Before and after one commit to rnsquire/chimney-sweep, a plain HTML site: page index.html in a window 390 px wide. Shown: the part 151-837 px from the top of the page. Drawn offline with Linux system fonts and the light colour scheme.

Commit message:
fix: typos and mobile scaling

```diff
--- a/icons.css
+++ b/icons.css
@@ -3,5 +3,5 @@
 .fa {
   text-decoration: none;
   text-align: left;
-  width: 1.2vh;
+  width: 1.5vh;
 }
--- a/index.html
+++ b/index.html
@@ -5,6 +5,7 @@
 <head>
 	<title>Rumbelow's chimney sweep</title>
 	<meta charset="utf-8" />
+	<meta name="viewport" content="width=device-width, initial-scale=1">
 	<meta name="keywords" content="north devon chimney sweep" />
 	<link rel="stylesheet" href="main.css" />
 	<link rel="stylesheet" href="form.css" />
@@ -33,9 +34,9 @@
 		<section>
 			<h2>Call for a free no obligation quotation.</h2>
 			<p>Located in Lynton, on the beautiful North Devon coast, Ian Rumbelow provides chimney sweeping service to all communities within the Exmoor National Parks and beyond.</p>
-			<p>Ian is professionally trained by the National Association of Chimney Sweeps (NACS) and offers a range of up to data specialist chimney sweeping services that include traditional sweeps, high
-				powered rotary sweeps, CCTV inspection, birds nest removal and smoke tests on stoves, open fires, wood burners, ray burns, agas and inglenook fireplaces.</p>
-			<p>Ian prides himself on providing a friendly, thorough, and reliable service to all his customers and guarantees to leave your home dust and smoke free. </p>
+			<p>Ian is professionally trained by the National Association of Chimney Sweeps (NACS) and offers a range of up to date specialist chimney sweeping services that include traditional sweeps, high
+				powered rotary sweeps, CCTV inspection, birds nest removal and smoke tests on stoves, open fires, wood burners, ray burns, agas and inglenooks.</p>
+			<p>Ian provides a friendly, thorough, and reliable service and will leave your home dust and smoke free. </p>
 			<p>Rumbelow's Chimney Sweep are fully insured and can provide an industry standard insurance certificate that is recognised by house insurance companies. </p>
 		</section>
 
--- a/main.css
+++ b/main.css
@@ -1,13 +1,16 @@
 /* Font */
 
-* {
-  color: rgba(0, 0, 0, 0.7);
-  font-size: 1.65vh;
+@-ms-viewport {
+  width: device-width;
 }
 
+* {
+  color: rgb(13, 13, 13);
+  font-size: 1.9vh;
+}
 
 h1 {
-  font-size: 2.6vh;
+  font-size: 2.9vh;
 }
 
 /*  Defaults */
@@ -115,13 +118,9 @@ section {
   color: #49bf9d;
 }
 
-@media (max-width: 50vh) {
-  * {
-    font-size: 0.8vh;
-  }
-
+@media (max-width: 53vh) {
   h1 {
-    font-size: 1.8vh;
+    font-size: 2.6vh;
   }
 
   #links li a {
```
---
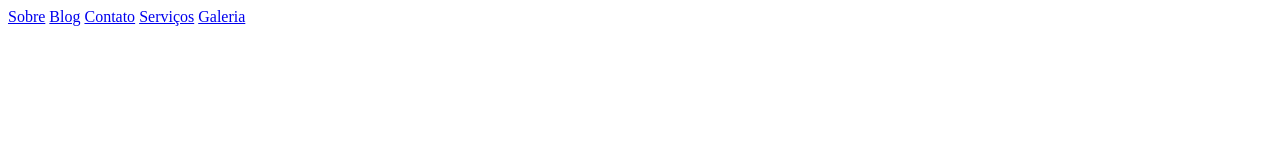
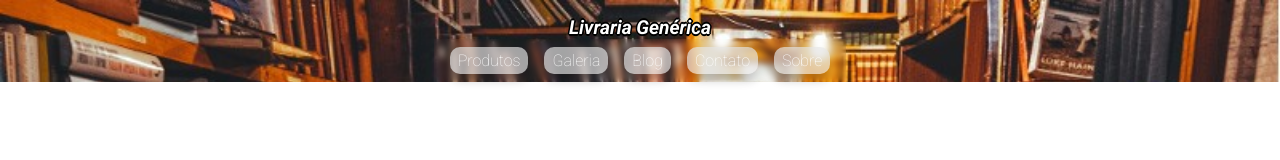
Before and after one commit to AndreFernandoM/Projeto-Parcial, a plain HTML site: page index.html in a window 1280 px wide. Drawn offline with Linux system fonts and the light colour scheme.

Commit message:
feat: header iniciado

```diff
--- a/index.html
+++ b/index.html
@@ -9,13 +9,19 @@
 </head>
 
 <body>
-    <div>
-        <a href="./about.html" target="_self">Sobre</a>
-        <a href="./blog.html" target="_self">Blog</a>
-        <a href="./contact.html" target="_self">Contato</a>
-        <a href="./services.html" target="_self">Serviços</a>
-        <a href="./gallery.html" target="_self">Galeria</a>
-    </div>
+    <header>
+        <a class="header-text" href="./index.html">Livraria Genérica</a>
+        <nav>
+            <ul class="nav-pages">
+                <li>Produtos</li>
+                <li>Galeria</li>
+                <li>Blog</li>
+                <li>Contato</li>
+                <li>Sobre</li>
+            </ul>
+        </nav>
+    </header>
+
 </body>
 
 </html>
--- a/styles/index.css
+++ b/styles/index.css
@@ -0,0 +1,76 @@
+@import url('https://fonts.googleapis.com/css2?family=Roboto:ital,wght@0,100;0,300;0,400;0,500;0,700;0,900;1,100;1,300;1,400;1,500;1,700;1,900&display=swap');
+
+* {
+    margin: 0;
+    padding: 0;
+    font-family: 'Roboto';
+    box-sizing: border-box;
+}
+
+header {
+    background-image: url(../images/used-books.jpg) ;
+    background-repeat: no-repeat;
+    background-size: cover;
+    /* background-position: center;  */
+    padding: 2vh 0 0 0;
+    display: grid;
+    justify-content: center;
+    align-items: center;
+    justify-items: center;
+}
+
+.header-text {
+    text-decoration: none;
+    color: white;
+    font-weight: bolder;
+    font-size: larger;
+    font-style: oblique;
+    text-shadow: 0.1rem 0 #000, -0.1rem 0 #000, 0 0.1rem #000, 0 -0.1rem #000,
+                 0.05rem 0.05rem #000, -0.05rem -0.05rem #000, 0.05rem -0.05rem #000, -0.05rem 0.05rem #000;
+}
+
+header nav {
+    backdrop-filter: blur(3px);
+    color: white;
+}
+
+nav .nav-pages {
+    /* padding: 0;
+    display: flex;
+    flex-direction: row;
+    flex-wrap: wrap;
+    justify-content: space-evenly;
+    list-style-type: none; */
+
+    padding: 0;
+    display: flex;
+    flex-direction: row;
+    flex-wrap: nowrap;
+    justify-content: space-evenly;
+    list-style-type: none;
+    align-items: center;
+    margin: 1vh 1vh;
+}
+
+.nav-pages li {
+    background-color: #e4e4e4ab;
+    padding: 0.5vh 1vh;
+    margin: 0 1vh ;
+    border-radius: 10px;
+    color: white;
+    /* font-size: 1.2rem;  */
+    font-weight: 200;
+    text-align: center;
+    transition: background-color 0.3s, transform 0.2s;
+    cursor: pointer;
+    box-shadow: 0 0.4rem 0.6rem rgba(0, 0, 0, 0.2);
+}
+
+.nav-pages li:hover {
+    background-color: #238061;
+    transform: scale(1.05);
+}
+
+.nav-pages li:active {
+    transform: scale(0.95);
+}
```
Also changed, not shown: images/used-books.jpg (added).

_WHAT TO WORK ON:_ If a line of the data contains "text", copy it out.

_SOLVED PROBLEM:_
   text-decoration: none;
   text-align: left;
+        <a class="header-text" href="./index.html">Livraria Genérica</a>
+.header-text {
+    text-decoration: none;
+    text-shadow: 0.1rem 0 #000, -0.1rem 0 #000, 0 0.1rem #000, 0 -0.1rem #000,
+    text-align: center;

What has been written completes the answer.